While all of our local towns hold annual town elections, they don't always generate significant interest. Such is not the case this year in Groton.

Of the five seats on the Board of Selectmen, two of the terms are expiring. As it happens, both of these seats are held by long-term selectmen. If reelected, Anna Eliot would undertake her third term, Peter Cunningham, his seventh. There are four candidates for the two seats.

It's often not possible to say that one candidate for election is right and the other is wrong. Also, is a long-term selectmen with the knowledge of history under his or her belt preferable to a well qualified newcomer? Or is a belief in term limits more conducive to assuring that a key office has representatives of many backgrounds and interests.

Meaning no disrespect to any office-holder who has volunteered time and effort in service to a community, we tend to think the latter. There are both new and long-standing issues that come before a board and in each case, a new set of intelligent eyes to evaluate and deliberate seems advisable.

In terms of controversy, the position of water commissioner is generating interest, largely because of the view of incumbent James Gmeiner, and fellow commissioners, against chemical treatment of weeds in Baddacook Pond.

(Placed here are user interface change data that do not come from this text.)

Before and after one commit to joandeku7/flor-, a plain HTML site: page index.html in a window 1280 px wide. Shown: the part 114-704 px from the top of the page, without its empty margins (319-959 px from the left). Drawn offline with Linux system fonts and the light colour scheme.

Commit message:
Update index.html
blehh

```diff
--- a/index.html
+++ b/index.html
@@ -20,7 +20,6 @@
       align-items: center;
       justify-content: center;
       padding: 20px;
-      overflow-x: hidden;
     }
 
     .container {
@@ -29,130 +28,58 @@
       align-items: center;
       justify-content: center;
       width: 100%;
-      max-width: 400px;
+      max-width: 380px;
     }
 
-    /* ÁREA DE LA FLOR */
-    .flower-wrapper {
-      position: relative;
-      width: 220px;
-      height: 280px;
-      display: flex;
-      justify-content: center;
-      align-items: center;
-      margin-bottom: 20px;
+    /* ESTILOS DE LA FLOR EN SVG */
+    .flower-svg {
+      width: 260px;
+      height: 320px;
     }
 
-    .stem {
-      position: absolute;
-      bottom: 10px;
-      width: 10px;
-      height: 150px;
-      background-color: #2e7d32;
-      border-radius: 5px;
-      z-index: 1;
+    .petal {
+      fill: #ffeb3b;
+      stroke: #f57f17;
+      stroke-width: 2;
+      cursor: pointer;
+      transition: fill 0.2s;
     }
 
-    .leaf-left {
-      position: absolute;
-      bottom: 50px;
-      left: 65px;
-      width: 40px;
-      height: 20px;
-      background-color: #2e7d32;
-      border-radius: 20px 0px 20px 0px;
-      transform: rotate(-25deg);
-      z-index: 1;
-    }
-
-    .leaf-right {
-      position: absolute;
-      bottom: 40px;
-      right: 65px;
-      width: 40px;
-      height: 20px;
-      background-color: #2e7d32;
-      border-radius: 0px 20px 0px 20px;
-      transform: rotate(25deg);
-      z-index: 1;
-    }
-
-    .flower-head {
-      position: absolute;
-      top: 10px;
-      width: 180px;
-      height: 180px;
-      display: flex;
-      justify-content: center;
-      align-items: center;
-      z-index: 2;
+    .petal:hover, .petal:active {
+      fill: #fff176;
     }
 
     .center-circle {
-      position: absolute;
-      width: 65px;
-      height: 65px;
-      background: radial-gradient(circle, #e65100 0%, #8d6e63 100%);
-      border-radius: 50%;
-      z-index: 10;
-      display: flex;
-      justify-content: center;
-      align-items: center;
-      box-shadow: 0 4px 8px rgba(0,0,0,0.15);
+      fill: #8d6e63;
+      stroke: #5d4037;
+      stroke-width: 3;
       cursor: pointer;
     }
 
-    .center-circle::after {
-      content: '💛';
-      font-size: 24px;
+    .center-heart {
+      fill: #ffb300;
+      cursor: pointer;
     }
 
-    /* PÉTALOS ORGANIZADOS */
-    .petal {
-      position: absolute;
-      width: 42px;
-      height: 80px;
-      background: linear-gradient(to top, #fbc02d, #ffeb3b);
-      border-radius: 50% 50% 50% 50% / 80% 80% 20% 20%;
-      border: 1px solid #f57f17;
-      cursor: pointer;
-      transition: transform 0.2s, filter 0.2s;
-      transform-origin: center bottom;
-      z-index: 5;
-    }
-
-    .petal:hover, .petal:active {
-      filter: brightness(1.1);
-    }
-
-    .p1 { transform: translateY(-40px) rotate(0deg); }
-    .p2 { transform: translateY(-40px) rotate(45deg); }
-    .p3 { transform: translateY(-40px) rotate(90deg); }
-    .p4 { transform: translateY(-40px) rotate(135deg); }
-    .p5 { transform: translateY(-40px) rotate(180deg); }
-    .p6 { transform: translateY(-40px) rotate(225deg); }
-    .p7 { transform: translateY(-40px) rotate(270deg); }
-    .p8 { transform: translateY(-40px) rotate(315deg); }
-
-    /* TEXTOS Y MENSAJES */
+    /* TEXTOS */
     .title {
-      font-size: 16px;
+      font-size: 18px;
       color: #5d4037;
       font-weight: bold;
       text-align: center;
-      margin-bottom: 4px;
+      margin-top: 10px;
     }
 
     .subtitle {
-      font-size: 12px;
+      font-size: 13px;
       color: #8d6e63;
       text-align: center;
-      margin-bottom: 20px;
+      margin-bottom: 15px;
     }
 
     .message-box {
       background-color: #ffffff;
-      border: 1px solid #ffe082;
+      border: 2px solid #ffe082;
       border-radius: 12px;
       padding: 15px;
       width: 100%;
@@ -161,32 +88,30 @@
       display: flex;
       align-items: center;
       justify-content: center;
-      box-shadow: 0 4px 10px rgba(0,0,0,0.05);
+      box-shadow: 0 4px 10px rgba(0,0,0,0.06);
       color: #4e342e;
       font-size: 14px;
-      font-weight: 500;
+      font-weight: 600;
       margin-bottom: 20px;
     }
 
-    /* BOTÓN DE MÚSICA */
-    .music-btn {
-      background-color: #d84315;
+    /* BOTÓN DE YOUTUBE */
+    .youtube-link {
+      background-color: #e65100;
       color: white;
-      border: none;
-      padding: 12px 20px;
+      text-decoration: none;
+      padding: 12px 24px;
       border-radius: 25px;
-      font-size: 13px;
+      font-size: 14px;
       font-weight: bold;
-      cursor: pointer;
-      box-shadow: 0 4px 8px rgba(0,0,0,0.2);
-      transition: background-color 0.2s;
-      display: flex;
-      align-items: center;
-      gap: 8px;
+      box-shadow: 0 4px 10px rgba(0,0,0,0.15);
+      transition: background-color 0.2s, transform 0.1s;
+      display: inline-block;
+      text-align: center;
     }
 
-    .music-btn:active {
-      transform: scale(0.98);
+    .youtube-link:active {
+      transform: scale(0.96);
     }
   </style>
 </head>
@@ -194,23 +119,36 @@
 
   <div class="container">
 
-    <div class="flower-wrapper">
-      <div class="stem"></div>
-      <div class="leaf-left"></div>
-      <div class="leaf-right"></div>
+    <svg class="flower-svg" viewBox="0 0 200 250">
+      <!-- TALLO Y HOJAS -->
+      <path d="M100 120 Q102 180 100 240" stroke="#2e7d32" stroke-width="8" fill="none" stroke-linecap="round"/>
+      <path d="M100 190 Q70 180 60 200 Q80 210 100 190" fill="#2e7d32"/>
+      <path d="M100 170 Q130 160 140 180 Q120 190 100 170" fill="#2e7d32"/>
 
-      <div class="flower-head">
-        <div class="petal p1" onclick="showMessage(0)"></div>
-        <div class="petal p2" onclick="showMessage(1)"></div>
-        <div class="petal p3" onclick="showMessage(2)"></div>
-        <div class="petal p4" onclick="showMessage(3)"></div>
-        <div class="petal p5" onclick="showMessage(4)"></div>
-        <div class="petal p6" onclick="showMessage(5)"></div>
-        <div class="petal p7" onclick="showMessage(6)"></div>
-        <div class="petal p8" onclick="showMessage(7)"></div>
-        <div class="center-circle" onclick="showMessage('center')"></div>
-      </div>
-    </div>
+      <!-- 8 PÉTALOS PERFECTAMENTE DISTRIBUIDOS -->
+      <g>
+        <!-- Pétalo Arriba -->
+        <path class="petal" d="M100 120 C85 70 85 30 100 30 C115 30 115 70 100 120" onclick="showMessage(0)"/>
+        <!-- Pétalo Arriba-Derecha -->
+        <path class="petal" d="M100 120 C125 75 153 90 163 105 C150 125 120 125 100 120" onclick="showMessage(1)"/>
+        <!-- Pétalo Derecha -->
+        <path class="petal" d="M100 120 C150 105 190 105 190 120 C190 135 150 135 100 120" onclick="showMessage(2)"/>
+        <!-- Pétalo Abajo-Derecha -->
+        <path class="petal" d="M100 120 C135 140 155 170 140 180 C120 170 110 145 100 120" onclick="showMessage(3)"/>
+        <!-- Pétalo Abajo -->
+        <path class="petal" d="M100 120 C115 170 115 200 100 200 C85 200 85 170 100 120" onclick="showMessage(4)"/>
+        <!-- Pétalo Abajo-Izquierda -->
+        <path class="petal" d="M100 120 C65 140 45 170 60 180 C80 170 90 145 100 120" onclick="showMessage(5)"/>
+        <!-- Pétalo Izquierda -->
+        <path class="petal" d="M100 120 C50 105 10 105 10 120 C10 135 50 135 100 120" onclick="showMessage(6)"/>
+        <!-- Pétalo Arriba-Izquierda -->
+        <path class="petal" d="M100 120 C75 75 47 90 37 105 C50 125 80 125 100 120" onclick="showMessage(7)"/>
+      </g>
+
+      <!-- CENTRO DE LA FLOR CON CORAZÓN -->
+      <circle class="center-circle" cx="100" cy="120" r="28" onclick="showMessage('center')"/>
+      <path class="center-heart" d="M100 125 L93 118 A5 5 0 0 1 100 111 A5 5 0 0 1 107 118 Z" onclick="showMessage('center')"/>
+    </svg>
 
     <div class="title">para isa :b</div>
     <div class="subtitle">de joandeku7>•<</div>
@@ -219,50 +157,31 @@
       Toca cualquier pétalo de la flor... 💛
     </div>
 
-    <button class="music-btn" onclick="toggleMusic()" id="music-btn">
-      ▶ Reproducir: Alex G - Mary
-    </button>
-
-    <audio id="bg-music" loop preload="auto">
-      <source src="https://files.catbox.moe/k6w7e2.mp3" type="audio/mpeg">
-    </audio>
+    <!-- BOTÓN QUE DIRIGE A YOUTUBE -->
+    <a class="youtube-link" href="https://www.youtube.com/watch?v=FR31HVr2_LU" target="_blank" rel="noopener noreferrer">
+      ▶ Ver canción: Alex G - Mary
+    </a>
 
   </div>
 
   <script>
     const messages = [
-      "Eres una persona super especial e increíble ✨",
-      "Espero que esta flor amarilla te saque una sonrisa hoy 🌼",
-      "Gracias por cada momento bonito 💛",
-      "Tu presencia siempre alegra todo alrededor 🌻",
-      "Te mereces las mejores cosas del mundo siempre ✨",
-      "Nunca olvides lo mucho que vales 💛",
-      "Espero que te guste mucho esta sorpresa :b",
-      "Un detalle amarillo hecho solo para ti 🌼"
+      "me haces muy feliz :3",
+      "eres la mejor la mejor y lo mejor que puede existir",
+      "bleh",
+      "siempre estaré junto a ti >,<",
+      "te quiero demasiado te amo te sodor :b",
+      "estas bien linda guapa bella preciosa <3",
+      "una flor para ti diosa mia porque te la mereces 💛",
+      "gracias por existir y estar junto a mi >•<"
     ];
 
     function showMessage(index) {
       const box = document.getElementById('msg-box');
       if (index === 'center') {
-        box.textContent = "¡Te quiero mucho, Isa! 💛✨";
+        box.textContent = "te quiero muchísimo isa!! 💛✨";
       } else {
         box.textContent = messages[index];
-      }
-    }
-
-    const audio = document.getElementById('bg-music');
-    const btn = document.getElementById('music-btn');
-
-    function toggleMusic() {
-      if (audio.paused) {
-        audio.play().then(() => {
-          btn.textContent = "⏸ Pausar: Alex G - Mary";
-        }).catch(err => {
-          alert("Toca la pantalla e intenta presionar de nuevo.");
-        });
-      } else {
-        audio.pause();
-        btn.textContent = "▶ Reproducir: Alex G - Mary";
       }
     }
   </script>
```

Selectman Josh Degen is seeking to replace Gmeiner who he feels has used faulty facts in making the decision.

The data supporting safe use of the chemical under consideration to kill the weeds seems persuasive.


In any event, injecting into the debate a new member of Degen's caliber seems advisable.

While we recognize that this commission deals with issues far beyond weed treatment in area ponds, we also think Baddacook is too important to allow it to become little more than a swamp.